After the presentation Scott was able to talk with Jenn and compare the areas that their careers might cross.

We can all take a lesson from Scott.

Who do you want to meet?
Are they presenting anytime soon?
Can you attend the event?

Obviously, if the answer if "no" you'll have to move to plan B, but if, "yes" then get your butt in the seat!

Tuesday, January 24, 2012

Do You Want Me To Tell You How Wonderful I Am?

Today I read something that made me cringe. From another consultant's column was the suggestion to wake up every morning asking, "Who am I going to be introduce myself to today."

Why the yucky feeling?

While I'm sure his advice didn't mean this, I sort of got the picture of a networker going out and handing out his cards willy-nilly to make sure he was introduced to newbies. The old deal the deck routine.

Instead, I'd like the advice to be, "Who are you going to introduce to someone today?"

I'm sure you get the slight difference. Helping others first is the hallmark of a great my opinion, of course!

What's your take?

Saturday, January 21, 2012

Winter Wander Land!

Finally, we got some snow and it is a Saturday! Yay!

I know many of you probably want to strangle me for this glee, but I spent my growing up years playing outside all day, all year long in Western NY. That meant playing in the snow drifts and having a ball. So there!

Anyway, I strapped on the cross-country skis this AM for the little tour of the back ten! It was pretty quiet out there and I didn't see any animals, but I did see lots of tracks. It was fun trying to create a story for each set or marks.

"Oh dear, did all the mess of tracks mean that there are a fight for ones life? Don't know."

"Oh dear, did the two sets of tracks represent a rabbit with a coyote in pursuit? Don't know."

"Oh dear, where the two sets of rabbit track went separate ways, mean they were playing tag? Don't know."

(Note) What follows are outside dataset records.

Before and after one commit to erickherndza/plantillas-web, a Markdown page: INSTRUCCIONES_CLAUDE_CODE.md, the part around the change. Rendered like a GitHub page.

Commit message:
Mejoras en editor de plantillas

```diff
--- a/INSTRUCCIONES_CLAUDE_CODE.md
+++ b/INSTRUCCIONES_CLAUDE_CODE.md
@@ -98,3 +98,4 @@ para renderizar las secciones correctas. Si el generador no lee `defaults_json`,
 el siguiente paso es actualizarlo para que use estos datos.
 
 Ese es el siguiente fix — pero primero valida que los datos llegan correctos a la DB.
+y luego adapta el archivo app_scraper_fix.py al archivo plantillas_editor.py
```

Then I got to thinking. What if all these tracks represented networkers? Was the muddle of tracks a picture of one networker over powering another with their sales pitch? Or was the larger set of tracks following the smaller representing, someone stalking another business person. And did the third set represent networkers having a lot of fun, but not really being strategic about their time spent.

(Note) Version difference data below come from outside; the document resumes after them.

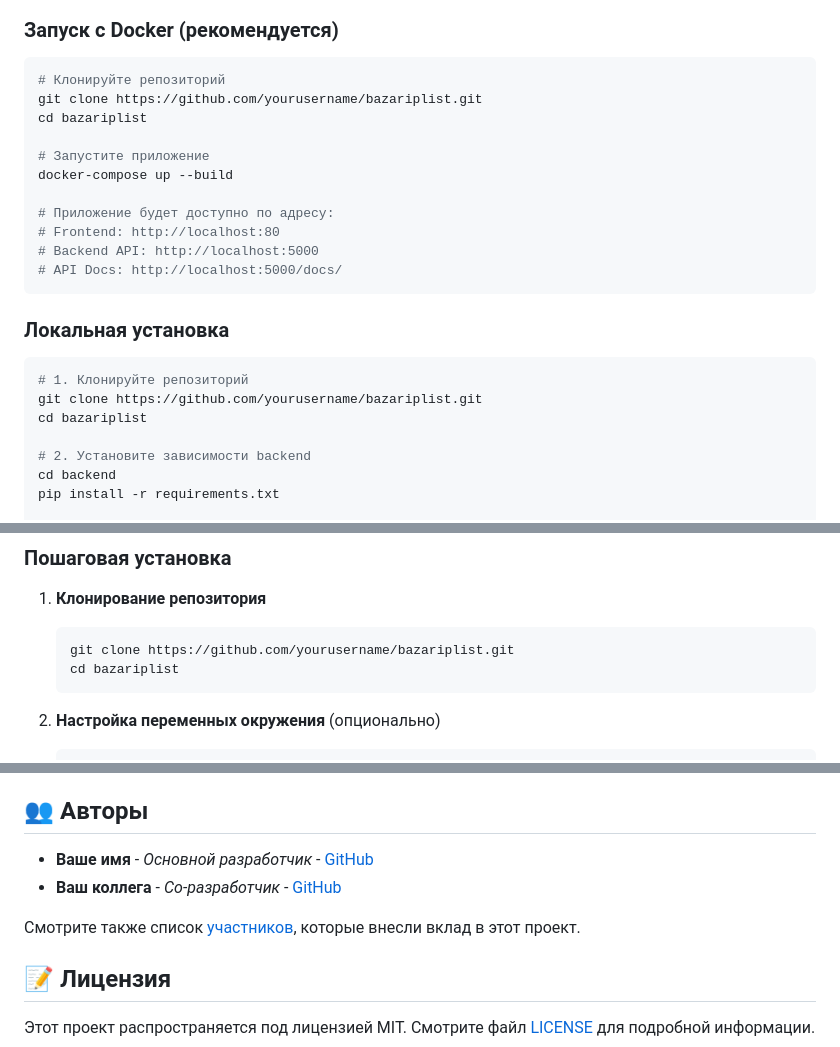
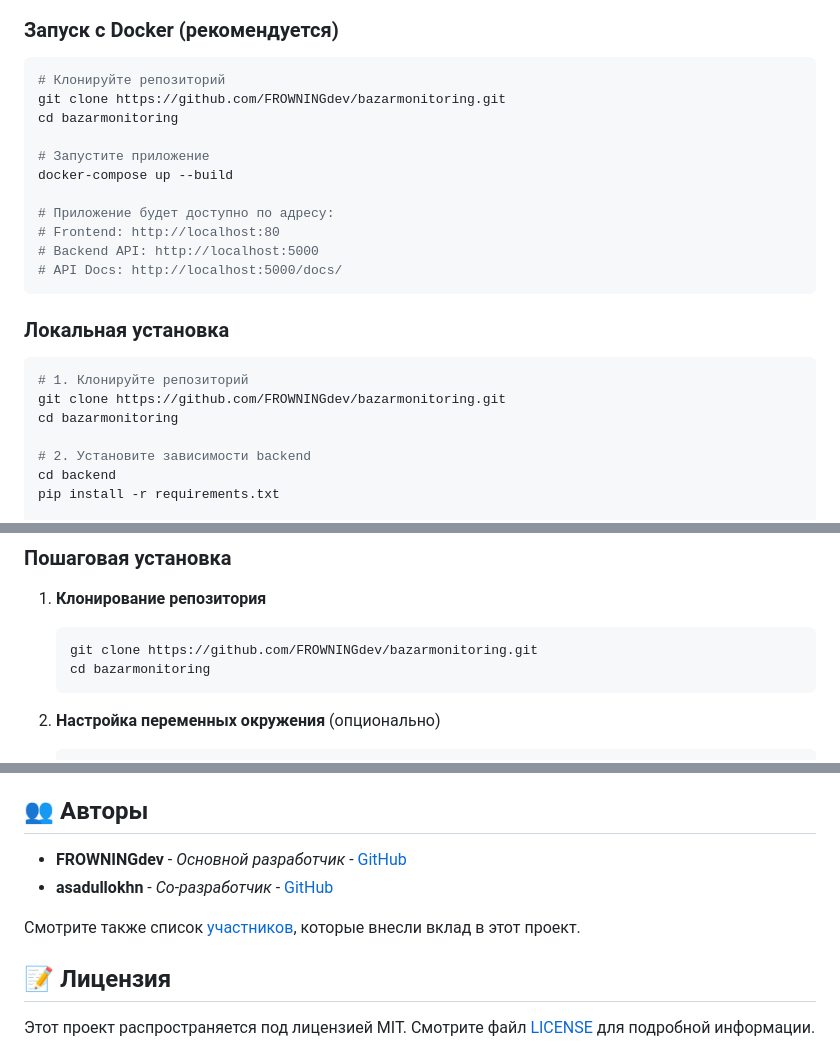
Before and after one commit to FROWNINGdev/BazarMonitoring, a Markdown page: README.md, 3 parts joined by grey strips. GitHub-like rendering.

````diff
--- a/README.md
+++ b/README.md
@@ -81,8 +81,8 @@
 
 ```bash
 # Клонируйте репозиторий
-git clone https://github.com/yourusername/bazariplist.git
-cd bazariplist
+git clone https://github.com/FROWNINGdev/bazarmonitoring.git
+cd bazarmonitoring
 
 # Запустите приложение
 docker-compose up --build
@@ -97,8 +97,8 @@ docker-compose up --build
 
 ```bash
 # 1. Клонируйте репозиторий
-git clone https://github.com/yourusername/bazariplist.git
-cd bazariplist
+git clone https://github.com/FROWNINGdev/bazarmonitoring.git
+cd bazarmonitoring
 
 # 2. Установите зависимости backend
 cd backend
@@ -121,8 +121,8 @@ python -m http.server 8080
 
 1. **Клонирование репозитория**
    ```bash
-   git clone https://github.com/yourusername/bazariplist.git
-   cd bazariplist
+   git clone https://github.com/FROWNINGdev/bazarmonitoring.git
+   cd bazarmonitoring
    ```
 
 2. **Настройка переменных окружения** (опционально)
@@ -251,6 +251,6 @@ bazariplist/
 
 ## 👥 Авторы
 
-- **Ваше имя** - *Основной разработчик* - [GitHub](https://github.com/yourusername)
-- **Ваш коллега** - *Со-разработчик* - [GitHub](https://github.com/colleague)
+- **FROWNINGdev** - *Основной разработчик* - [GitHub](https://github.com/FROWNINGdev)
+- **asadullokhn** - *Со-разработчик* - [GitHub](https://github.com/asadullokhn)
 
````
Also changed, not shown: other parts of README.md (+10 -10 lines), CONTRIBUTING.md (+5 -5 lines), GIT_SETUP.md (+9 -9 lines).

You can see why my friends think I should not be let out alone very often!

That said, what would your networking tracks look like?

Sunday, January 15, 2012

This past week I met with a new networking friend. She happens to represent a direct sales company and I'm always a little hesitant when meeting with folks who are independent representatives of such businesses. I don't know whether they are badly trained by the companies or just don't know better in the way they act sometimes.

I can say with great approval, that the coffee meeting went very well. We were both relaxed and just took the time to get to know each other. We found out that neither of us are the sorority type and that we just like the easy ordinary way of life. I want to get together with this person in the future and am already thinking about how I might help her.

Conversely, recently I met someone who represents the very same company and the meeting was entirely different. This person had dollar signs in her eyes and commission breath. I mean, she just couldn't stop talking about (or actually selling) her product. You can guess that I really don't want to meet this person again any time soon.

What can we learn from this? Relationship-building, which is the hallmark of great networkers, takes time. It typically takes a few meetings before each participant feels comfortable with the other. Those who try to "rush" the relationship, never get to the second or third meeting that will help to develop helpful friends, because they have scared those very people away with their overbearing sales job.

What is your experience with this?